# What you should do
Extract all lines in the data that contain the word "tools".

── Exercise input

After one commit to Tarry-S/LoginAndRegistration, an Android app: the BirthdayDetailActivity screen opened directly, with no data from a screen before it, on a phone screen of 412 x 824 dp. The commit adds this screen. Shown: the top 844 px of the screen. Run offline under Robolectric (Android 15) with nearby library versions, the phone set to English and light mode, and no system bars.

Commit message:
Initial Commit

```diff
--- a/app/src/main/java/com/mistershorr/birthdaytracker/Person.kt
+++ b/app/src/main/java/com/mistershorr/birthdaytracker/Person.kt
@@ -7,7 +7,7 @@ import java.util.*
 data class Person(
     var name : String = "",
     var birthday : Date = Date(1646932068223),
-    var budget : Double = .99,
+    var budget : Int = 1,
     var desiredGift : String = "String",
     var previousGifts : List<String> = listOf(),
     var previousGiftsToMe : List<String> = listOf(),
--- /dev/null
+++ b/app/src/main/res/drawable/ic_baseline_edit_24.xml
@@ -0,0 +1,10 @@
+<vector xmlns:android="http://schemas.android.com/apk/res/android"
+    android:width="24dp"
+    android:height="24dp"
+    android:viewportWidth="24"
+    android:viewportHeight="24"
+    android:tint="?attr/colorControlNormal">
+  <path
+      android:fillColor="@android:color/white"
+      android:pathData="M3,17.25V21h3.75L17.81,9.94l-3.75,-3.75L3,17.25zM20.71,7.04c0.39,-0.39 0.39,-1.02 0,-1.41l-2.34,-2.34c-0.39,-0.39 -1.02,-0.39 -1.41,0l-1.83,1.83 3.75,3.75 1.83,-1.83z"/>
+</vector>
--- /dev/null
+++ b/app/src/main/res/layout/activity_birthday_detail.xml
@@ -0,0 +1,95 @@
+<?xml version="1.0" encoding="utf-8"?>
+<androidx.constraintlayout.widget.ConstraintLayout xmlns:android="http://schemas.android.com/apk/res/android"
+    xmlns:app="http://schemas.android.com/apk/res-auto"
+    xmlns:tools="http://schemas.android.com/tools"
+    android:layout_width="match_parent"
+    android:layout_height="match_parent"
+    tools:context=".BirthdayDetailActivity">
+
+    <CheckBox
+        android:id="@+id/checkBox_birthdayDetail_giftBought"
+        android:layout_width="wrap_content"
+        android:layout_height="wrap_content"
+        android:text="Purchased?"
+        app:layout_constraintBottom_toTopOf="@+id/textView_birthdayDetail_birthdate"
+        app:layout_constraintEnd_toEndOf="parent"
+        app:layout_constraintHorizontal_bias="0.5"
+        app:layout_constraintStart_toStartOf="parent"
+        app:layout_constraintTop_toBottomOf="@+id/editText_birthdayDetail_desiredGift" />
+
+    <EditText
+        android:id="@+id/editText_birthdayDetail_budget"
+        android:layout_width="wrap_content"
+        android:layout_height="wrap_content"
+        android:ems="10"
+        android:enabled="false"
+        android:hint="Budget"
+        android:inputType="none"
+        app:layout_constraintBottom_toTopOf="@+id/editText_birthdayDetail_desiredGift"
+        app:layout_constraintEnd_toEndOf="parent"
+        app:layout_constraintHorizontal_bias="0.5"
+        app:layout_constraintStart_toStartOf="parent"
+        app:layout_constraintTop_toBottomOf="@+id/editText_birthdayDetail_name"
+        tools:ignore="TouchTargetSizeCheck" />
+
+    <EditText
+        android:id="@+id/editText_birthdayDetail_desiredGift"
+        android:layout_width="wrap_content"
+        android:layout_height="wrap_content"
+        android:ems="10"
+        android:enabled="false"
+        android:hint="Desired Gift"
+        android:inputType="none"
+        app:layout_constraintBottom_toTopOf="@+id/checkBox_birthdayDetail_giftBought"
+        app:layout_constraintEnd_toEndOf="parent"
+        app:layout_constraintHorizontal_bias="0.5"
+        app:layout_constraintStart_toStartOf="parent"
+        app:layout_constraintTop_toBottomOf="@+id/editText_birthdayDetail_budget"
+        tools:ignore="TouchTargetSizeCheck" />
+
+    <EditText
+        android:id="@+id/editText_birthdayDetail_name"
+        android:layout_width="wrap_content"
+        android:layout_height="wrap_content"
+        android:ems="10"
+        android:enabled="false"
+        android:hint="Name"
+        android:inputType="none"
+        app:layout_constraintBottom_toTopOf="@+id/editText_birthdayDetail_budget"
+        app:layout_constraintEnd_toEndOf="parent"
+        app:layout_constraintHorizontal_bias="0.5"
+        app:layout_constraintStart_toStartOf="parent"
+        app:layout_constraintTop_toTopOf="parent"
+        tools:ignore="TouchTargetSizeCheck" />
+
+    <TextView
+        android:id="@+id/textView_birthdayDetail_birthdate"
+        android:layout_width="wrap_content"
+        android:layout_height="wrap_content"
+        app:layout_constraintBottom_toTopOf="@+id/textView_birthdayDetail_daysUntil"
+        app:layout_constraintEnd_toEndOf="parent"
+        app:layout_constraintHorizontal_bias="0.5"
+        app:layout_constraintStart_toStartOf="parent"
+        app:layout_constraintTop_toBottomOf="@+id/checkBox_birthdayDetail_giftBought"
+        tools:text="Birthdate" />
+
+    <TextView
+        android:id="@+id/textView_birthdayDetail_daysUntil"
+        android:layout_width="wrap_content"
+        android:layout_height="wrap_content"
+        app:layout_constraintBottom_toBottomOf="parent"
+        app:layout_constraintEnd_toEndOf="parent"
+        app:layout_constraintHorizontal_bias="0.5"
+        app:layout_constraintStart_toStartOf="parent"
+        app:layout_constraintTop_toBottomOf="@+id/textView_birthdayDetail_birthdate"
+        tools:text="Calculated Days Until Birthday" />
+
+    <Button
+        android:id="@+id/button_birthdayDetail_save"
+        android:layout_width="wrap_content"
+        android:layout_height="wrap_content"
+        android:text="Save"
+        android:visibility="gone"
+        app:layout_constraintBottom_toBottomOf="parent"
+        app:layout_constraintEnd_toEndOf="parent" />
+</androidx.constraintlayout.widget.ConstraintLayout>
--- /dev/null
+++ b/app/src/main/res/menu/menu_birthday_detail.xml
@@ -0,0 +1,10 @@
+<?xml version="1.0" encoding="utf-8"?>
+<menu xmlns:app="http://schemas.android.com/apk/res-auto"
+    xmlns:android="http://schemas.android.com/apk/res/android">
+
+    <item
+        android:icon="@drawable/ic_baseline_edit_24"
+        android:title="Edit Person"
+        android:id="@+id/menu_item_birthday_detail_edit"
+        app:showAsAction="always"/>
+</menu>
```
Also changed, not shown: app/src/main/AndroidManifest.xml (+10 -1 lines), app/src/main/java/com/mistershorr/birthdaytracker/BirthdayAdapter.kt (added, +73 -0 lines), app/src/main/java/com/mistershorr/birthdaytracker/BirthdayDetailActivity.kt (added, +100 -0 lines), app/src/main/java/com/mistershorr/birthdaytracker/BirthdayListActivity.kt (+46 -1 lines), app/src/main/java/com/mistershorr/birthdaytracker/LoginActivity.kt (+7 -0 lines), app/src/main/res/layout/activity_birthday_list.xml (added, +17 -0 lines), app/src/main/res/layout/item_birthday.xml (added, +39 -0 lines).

────

# Written response
+    xmlns:tools="http://schemas.android.com/tools"
+    tools:context=".BirthdayDetailActivity">
+        tools:ignore="TouchTargetSizeCheck" />
+        tools:ignore="TouchTargetSizeCheck" />
+        tools:ignore="TouchTargetSizeCheck" />
+        tools:text="Birthdate" />
+        tools:text="Calculated Days Until Birthday" />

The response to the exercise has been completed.